We study the efficiency of $V$-fold cross-validation (VFCV) for model selection from the non-asymptotic viewpoint, and suggest an improvement on it, which we call ``$V$-fold penalization''.
First, considering a particular (though simple) regression problem, we prove that VFCV with a bounded $V$ is suboptimal for model selection. The main reason for this is that VFCV ``overpenalizes'' all the more that $V$ is large. Hence, asymptotic optimality requires $V$ to go to infinity. However, when the signal-to-noise ratio is low, it appears that overpenalizing is necessary, so that the optimal $V$ is not always the larger one, despite of the variability issue. This is confirmed by some simulated data.
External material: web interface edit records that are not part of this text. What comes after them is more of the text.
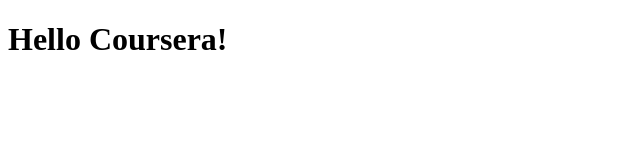
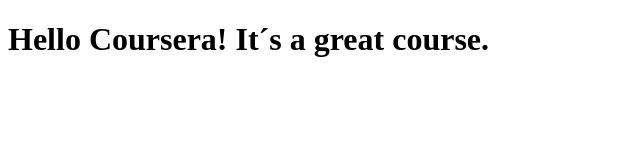
Before and after one commit to Mexikanec27/coursera-test, a plain HTML site: page site/index.html in a window 1280 px wide. Shown: the whole page, without its empty margins (0-640 px from the left). Drawn offline with Linux system fonts and the light colour scheme.

Commit message:
Great course.

```diff
--- a/site/index.html
+++ b/site/index.html
@@ -6,6 +6,6 @@
 	<title>Hello Coursera!</title>
 </head>
 <body>
-<h1>Hello Coursera!</h1>
+<h1>Hello Coursera! It´s a great course.</h1>
 </body>
 </html>
```
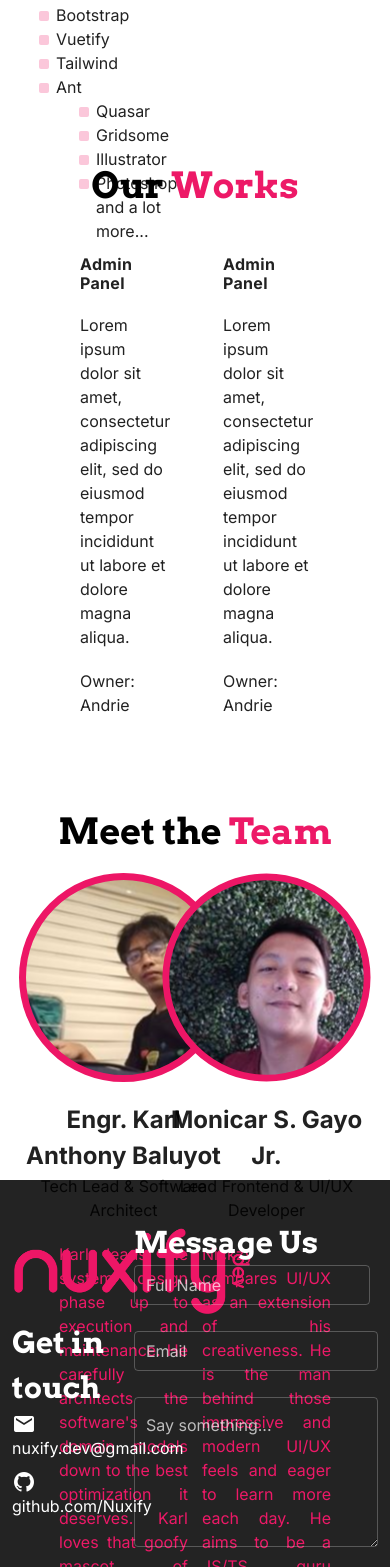
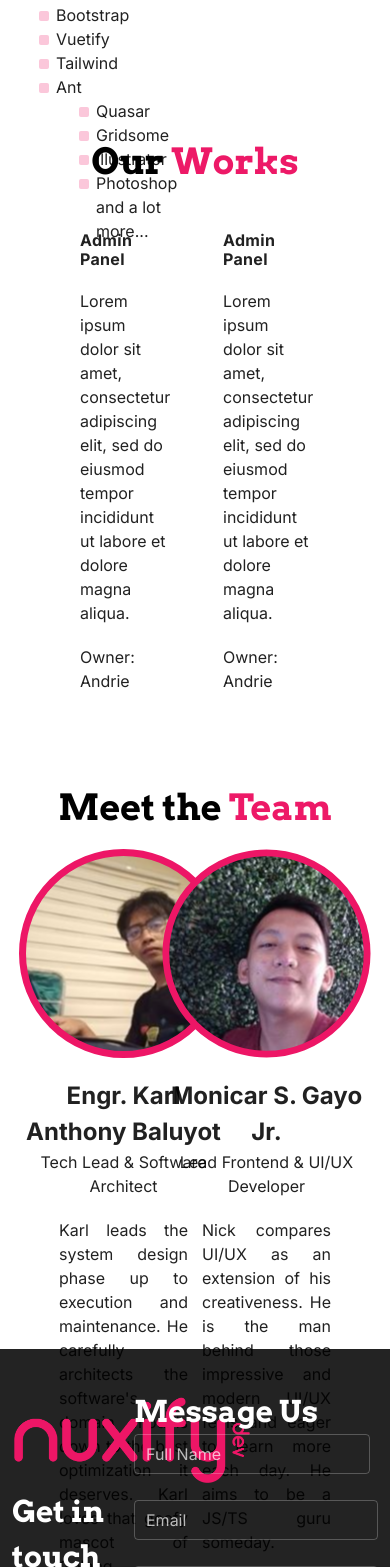
Before and after one commit to Nuxify/nuxify.github.io, a Nuxt app: page / in a window 390 px wide. Shown: the part 2461-4028 px from the top of the page. Built offline with nearby package versions, Linux system fonts and the light colour scheme.

Commit message:
responsive fix

```diff
--- a/components/team/Team.vue
+++ b/components/team/Team.vue
@@ -16,7 +16,7 @@
               <span class="d-block">
                 Tech Lead & Software Architect
               </span>
-              <span class="nuxify--text mt-5 mx-10 d-block text-justify">
+              <span class="mt-5 mx-10 d-block text-justify">
                 Karl leads the system design phase up to execution and
                 maintenance. He carefully architects the software's domain
                 models down to the best optimization it deserves. Karl loves
@@ -37,8 +37,8 @@
               <span class="d-block">
                 Lead Frontend & UI/UX Developer
               </span>
-              <span class="nuxify--text mt-5 mx-10 d-block text-justify">
-                Nickzy compares UI/UX as an extension of his creativeness. He is
+              <span class="mt-5 mx-10 d-block text-justify">
+                Nick compares UI/UX as an extension of his creativeness. He is
                 the man behind those impressive and modern UI/UX feels and eager
                 to learn more each day. He aims to be a JS/TS guru someday.
               </span>
--- a/pages/index.vue
+++ b/pages/index.vue
@@ -10,8 +10,7 @@
     </div>
     <Maintainability />
     <Modern />
-    <div class="indexFile__worksteam">
-      <v-container></v-container>
+    <div id="Works" class="indexFile__worksteam">
       <Works />
       <Team />
     </div>
@@ -40,7 +39,7 @@ export default {
 
 <style scoped>
 .indexFile__worksteam {
-  height: 120vh;
+  height: 140vh;
 }
 .indexFile__container--header {
   height: 100vh;
```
In order to improve on the prediction performance of VFCV, we define a new model selection procedure, called ``$V$-fold penalization'' (penVF). It is a $V$-fold subsampling version of Efron's bootstrap penalties, so that it has the same computational cost as VFCV, while being more flexible. In a heteroscedastic regression framework, assuming the models to have a particular structure, we prove that penVF satisfies a non-asymptotic oracle inequality with a leading constant close to 1. In particular, this implies adaptivity to the smoothness of the regression function, even with a highly heteroscedastic noise. Moreover, it is easy to overpenalize with penVF, independently from the $V$ parameter. According to a simulation study, this results in a significant improvement on VFCV in non-asymptotic situations.